THE PEOPLE, Plaintiff and Respondent, v. NORMA CAMP, Defendant and Appellant.

(Opinion by Epstein, J., with Lillie, Acting P. J., and Hanson (Thaxton), J., concurring.)


David E. Frank, under appointment by the Court of Appeal, for Defendant and Appellant.

Burt Pines, City Attorney, Rand Schrader and Ray L. Hart, Deputy City Attorneys, for Plaintiff and Respondent.



This court is asked to consider whether a person may be validly convicted of a violation of section 11377 of the Health and Safety Code, fn. 1 possession of a controlled substance, in this case phencycledine (PCP) fn. 2 without proof of the quantity possessed. We conclude that such a conviction is proper and affirm the judgment of conviction in this case. [104 Cal. App. 3d 246]

Procedural History

Defendant was charged with violation of section 11377. She pleaded not guilty. Her Penal Code section 1538.5 suppression motion was denied and the case proceeded to a trial by jury. At the conclusion of the People's case, defendant moved for a judgment of acquittal pursuant to Penal Code section 1118.1. The motion was denied and she presented her defense. A guilty verdict was returned and following appropriate procedure defendant was sentenced. She appealed to the appellate department of the superior court (Los Angeles) which affirmed her conviction. A motion for rehearing was denied, but the appellate department certified the case to this court on the issue stated at the beginning of this opinion. (Cal. Rules of Court, rules 63(a), (b), (c).) We accepted the certification and ordered the case transferred to this court. We now affirm.

Factual Summary fn. 3

During the course of a traffic accident investigation conducted in the early morning hours of December 10, 1978, a police officer observed defendant walking across the street, outside a marked crosswalk. As a result of her actions, a vehicle was forced to come to a complete stop.

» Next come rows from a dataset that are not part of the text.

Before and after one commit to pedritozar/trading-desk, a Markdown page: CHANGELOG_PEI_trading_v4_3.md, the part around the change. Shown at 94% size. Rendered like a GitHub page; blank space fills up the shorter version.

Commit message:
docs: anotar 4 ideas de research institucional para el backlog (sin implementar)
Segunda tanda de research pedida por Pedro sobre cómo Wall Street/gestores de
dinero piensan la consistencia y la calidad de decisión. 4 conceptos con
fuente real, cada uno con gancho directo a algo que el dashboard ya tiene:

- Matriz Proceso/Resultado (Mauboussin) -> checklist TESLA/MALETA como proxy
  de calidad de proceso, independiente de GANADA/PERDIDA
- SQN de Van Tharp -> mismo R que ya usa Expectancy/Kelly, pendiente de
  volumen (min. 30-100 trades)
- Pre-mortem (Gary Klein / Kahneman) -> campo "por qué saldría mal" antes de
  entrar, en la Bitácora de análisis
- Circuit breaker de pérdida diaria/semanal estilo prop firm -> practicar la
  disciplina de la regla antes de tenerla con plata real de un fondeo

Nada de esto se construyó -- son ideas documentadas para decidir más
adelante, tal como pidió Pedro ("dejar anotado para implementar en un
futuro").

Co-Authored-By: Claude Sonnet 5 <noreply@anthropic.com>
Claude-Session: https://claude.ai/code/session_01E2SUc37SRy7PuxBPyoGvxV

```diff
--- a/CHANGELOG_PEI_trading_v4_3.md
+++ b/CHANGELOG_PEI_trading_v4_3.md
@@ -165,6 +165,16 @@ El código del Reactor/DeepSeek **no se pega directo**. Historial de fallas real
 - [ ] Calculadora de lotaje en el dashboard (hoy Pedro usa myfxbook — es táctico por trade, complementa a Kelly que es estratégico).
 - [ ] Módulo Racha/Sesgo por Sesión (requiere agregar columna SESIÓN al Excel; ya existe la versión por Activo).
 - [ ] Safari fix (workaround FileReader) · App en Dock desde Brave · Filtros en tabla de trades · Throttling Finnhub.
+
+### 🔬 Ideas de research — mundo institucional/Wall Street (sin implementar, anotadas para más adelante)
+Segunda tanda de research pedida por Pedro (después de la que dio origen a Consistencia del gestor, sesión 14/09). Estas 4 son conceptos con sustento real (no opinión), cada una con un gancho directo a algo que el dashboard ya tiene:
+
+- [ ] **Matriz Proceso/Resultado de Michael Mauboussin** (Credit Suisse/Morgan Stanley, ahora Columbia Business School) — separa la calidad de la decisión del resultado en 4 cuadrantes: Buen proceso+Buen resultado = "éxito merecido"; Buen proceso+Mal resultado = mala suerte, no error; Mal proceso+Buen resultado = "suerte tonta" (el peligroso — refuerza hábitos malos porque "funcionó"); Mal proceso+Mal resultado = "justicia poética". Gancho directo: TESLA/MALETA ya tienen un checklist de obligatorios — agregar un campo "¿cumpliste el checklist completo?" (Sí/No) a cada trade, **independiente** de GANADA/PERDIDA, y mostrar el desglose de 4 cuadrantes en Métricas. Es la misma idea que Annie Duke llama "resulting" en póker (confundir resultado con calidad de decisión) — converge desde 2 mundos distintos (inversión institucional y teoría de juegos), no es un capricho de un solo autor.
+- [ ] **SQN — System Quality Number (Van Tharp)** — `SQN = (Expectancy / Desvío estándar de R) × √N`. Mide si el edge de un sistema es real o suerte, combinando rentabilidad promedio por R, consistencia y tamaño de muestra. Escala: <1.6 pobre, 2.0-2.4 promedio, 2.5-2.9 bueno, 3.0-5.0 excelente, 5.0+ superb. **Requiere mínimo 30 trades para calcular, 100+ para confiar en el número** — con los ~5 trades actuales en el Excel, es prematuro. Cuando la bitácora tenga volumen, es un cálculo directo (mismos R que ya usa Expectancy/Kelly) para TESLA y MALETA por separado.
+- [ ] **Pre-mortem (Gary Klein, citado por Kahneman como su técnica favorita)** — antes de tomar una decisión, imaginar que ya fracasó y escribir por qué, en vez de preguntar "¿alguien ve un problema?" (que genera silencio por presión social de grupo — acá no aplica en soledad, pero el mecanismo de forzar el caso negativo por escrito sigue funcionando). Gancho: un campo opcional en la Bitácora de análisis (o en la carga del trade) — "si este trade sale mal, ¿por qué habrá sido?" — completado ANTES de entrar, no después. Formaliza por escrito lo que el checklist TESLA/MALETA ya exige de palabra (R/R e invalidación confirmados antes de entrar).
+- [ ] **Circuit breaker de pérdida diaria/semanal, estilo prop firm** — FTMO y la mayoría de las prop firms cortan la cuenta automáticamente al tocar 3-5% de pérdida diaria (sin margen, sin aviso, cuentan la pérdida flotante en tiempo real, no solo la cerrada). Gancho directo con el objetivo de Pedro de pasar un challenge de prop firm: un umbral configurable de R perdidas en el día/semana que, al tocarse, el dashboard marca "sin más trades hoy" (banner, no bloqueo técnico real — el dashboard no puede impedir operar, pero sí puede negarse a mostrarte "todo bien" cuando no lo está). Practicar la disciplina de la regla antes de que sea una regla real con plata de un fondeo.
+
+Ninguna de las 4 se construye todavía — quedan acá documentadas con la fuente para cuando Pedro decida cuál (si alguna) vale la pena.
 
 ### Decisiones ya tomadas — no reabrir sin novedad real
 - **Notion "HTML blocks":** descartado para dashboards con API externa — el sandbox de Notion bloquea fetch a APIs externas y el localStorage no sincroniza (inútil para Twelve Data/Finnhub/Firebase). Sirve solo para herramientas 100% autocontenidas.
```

The officer approached defendant to issue a citation for failure to yield to on-coming traffic. In speaking with defendant, the officer noticed she was unresponsive and had a blank stare. Suddenly, her mood completely changed and she became combative and hysterical. Based on his training and experience, the officer suspected that defendant was under the influence of PCP. He detained her and conducted a warrant check, through which he learned that there was an outstanding bench warrant for her arrest.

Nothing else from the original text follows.